Modifying a case you don’t own with the Clarify Classic Client
To accomplish this in Clarify, he supervisor would first Yank the case, which means the supervisor takes ownership, regardless of who owns the case or where it currently resides. The supervisor can then modify the case. Finally, the supervisor would have to assign it back to the agent who previously owned it (which would always place it back into the previous owners default WIPbin, regardless of what WIPbin it was in before). Or dispatch it back to a queue, if it was in a queue. Not necessarily the simplest workflow.
Using Temporary Yank to modify a case you don’t own
Early on, back when we were First Choice Software, we released a product called Temporary Yank (affectionately called TYank around here), that simplified the process. The supervisor would Temporarily Yank the case, which would allow her to modify the case. All the supervisor had to do was simply dismiss the case form, and the case was automatically returned back to the previous owner, in whatever WIPbin the previous owner had it in. If the case was in a queue, it was put back into the queue as well.
Modifying a case you don’t own with fcClient
I recently had a request to add Temporary Yank functionality to our agent web application(fcClient).
The story I was given:
We need Temporary Yank in fcClient.
I immediately pushed back. That’s a solution, not a need. Instead, I want to understand the business need. And implement the appropriate solution for the business need, instead of just mimicking functionality that was developed for a different platform with different challenges.
I created a story:

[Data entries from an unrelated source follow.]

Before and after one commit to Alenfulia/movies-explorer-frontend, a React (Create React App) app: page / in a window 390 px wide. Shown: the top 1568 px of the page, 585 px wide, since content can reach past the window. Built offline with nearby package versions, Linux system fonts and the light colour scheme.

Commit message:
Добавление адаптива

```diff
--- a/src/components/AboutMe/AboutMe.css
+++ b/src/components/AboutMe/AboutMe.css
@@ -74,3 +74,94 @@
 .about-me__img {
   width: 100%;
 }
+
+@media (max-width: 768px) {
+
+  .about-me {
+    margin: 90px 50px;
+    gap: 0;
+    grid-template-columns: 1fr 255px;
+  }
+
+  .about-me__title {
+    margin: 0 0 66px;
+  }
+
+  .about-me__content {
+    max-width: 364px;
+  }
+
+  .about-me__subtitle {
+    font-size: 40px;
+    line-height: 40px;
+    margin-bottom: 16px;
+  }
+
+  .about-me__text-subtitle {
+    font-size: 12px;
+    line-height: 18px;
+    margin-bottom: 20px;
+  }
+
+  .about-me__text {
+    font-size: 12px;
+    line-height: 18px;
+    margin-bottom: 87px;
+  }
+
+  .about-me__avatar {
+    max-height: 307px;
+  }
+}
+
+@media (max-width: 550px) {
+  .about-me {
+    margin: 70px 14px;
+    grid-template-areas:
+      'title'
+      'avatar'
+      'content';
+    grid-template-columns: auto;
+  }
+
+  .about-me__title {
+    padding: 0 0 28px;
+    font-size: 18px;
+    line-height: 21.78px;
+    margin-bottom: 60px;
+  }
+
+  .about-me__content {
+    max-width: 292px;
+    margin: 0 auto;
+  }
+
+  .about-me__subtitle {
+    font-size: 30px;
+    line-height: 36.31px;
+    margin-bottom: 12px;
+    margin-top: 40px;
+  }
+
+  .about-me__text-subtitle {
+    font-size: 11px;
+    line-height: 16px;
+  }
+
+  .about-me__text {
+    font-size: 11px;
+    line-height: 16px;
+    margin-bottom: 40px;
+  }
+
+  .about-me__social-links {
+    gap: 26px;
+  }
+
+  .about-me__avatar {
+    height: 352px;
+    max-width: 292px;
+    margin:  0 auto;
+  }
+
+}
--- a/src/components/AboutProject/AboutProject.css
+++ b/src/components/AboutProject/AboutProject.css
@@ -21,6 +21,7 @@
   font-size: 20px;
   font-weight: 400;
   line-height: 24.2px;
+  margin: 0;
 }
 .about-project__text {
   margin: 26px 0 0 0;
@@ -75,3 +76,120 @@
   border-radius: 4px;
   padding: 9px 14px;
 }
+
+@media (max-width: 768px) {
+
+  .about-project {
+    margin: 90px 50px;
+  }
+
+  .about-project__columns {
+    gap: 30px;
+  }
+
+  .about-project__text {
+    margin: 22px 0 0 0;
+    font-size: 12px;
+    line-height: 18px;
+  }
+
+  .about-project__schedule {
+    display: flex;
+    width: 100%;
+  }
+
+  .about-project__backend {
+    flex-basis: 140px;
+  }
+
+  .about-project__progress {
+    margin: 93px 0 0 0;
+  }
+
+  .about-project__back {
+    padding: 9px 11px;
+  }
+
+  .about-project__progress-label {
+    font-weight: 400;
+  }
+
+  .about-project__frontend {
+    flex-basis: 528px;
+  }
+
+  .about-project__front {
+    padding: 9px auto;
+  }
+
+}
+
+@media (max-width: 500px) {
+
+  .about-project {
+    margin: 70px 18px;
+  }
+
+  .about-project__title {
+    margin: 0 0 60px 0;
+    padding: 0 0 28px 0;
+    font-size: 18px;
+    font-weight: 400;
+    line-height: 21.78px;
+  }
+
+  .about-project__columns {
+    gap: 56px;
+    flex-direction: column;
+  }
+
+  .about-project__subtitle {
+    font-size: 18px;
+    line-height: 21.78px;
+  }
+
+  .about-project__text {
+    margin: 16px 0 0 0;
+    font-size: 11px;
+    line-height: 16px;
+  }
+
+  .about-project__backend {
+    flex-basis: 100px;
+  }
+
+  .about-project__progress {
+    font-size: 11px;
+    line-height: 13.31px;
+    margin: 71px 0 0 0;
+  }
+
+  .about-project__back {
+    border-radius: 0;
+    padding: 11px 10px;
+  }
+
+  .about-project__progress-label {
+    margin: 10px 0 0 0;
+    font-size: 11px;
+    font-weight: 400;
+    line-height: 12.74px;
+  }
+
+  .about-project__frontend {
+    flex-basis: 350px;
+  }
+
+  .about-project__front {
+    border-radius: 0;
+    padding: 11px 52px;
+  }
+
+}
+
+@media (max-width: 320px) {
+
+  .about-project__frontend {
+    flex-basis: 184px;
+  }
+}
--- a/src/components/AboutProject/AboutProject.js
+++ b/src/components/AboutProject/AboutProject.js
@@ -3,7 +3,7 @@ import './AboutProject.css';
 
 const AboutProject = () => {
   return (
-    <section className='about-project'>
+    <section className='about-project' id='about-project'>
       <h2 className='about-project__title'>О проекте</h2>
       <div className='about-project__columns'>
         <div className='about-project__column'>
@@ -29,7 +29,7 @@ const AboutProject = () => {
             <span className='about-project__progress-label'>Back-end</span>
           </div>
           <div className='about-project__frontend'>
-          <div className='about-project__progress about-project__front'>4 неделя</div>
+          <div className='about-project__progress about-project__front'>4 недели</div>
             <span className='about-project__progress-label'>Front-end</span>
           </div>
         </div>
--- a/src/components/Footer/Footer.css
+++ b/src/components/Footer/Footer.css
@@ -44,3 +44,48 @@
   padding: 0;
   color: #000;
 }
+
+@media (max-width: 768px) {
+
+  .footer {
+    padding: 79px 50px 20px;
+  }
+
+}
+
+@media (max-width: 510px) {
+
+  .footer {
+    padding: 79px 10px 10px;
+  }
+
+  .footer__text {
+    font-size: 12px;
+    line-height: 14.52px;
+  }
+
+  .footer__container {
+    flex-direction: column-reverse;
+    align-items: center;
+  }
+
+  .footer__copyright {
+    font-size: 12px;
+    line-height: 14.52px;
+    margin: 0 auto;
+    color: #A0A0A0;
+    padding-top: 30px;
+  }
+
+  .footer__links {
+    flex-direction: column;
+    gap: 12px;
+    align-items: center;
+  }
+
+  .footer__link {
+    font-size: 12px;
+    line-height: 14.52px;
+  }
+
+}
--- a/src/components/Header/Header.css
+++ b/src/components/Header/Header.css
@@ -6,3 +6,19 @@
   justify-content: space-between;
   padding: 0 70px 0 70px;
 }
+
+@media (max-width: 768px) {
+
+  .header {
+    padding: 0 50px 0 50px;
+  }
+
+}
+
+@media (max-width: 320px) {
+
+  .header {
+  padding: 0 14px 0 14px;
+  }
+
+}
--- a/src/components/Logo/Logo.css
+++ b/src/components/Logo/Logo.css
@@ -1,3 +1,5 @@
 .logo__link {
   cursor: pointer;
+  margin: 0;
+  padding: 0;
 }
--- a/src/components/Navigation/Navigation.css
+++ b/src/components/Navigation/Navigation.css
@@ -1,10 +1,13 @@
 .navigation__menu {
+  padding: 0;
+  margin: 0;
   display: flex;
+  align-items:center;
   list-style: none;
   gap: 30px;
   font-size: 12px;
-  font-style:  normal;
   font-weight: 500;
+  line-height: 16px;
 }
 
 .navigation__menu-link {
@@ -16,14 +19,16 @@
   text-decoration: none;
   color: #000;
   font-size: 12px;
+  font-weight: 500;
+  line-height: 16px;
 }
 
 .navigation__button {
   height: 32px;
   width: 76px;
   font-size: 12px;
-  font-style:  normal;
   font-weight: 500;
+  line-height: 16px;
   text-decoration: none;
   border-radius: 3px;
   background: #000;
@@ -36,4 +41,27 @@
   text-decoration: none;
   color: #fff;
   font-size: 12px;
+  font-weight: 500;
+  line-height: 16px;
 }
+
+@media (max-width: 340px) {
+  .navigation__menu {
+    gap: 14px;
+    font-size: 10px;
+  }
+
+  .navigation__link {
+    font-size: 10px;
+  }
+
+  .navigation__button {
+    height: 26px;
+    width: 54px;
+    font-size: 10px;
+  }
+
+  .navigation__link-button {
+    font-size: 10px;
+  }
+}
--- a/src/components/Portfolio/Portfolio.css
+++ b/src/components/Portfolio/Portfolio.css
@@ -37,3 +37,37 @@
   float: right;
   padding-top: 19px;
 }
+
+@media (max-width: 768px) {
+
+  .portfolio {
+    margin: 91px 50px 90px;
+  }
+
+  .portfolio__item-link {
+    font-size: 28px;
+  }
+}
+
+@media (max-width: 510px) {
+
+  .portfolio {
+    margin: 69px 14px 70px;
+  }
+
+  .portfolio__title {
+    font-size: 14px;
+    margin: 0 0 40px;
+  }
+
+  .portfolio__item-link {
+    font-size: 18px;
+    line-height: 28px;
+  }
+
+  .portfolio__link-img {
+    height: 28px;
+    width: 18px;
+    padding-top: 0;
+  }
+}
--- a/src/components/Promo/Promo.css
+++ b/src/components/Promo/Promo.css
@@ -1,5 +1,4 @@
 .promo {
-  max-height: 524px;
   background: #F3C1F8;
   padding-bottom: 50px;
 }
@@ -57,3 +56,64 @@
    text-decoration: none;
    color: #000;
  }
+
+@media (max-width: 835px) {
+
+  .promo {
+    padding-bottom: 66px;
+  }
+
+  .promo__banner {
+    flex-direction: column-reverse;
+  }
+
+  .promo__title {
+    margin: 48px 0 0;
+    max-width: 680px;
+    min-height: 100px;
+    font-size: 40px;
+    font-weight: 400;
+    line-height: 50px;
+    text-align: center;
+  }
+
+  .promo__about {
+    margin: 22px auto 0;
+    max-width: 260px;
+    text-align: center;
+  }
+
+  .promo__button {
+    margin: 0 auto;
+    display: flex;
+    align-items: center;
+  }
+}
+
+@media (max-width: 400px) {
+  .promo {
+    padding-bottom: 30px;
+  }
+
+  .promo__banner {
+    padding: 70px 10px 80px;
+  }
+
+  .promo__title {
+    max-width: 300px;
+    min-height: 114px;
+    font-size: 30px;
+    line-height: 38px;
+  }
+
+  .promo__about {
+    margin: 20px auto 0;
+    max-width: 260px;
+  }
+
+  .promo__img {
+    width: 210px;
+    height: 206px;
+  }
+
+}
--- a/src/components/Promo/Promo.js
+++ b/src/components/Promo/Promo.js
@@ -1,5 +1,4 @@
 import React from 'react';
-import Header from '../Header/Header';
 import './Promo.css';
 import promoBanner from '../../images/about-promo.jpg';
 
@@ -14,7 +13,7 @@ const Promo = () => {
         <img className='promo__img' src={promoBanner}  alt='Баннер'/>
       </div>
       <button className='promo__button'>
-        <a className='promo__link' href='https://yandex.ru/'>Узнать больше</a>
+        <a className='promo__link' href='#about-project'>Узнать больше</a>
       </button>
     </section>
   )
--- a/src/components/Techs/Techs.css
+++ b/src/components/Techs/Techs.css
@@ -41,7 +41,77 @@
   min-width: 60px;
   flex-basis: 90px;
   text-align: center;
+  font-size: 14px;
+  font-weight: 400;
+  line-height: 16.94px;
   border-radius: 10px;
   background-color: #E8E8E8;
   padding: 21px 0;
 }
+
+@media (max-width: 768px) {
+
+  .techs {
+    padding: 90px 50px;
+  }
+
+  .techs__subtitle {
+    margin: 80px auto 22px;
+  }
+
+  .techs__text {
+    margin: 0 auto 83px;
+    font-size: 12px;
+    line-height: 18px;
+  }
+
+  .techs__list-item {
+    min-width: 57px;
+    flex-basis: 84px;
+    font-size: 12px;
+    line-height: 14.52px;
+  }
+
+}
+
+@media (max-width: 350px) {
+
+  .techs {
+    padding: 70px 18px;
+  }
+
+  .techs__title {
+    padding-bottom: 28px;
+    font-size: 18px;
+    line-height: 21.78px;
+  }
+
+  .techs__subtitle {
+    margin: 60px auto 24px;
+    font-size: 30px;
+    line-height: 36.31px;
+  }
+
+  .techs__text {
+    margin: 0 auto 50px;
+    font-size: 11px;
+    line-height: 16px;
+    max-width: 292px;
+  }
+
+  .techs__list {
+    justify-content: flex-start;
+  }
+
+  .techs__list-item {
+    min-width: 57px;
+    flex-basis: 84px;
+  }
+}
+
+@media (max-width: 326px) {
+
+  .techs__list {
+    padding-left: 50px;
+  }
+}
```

As a supervisor, I need to be able to modify a case I do not own so that I can assist the case owner as needed.
Notice that there’s nothing in my story about Temporary Yank. It’s a story. Not a solution. Temporary Yank was a fine solution to the story on the Clarify Classic Client, because of the limitations we had with the Clarify Client, specifically, the ownership paradigm was baked into the C code of the product, and extremely difficult to change. However, we don’t have those same limitations with fcClient. We have different challenges.

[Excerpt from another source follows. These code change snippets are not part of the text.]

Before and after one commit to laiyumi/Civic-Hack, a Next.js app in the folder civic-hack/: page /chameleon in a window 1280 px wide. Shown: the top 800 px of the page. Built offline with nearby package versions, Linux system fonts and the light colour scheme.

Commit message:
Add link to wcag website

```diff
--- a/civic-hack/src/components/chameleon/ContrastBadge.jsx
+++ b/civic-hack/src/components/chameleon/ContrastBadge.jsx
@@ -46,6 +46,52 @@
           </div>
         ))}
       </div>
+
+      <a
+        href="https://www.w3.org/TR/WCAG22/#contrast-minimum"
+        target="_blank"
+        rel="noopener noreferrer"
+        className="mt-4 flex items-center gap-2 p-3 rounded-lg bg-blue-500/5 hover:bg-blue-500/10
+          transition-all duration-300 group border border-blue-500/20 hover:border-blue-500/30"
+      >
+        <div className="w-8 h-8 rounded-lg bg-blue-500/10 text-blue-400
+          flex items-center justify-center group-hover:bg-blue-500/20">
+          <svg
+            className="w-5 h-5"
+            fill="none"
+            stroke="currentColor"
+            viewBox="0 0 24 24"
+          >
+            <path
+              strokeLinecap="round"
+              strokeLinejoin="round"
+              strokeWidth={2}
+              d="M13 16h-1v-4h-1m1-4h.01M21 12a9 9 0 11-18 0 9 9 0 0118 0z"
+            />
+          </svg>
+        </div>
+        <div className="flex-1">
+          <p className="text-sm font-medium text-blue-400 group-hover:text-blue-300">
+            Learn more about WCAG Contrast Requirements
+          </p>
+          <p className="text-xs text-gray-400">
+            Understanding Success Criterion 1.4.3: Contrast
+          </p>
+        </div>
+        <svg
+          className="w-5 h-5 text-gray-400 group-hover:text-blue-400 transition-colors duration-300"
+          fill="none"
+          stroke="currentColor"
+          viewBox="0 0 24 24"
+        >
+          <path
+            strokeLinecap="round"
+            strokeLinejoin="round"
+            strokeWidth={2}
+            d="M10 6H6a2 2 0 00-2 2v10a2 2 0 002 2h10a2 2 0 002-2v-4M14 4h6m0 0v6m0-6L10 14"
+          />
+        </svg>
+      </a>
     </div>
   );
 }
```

My solution for this business need within fcClient would be to simply allow a non-owner to modify the case. Because we ship source code for the case page, it’s easy to do. Simply modify the case web page. Currently, the code says that if the current user does not equal the case owner, then the case page is read-only. We’ll change that code so that it doesn’t make the page read only.
But, we probably don’t want to do this for everybody. This is where the "as a supervisor" part of the story comes in. Now we see how the story is just a placeholder for a conversation. As the conversation unfolded, we realize that we don’t want to hard-code supervisor, but we want to make this a privilege that someone has. We already have an extensible privilege class framework in place. I would add a new privilege, such as EditCaseWhenNotCaseOwner. This would now work like all of the other privileges that are managed from within Dovetail Admin. Then, in the case page, add a conditional so that if the current user has this privilege, the case will not be read-only.
There’s a few extra cases to consider, such as if the case is in a queue, or if the case is closed, but those are easy to add logic for.
As a note, when the supervisor modifies the case, an activity log is created, and it will clearly show that the supervisor was the person who made the change.
Perhaps a business rule cherry on top?
I would probably round out this functionality with a suggestion for a new business rule, which would notify the case owner if the case was modified by someone else.
Rule Name: Case Modification Notification
Object Type: Case
Start Event: Modify
Conditions: [Current Owner] != [Logger]
Notify: [Current Owner]
Message: [Object Type] [Object ID] has been modified by [Logger]
So what have we accomplished?
We’ve outlined a solution that allows a user other than the case owner to modify a case (as long as they have been granted privileges to do so). And when this happens, notify the owner that it did. In addition, the users don’t have to do anything special. Just edit the case. If we had mimicked the TYank functionality, the supervisor would have had to TYank the case first. So not only have we accomplished the goal, but we’ve simplified the process. Hopefully you can see what a difference it makes when you look at the problem first, as opposed to starting with a solution.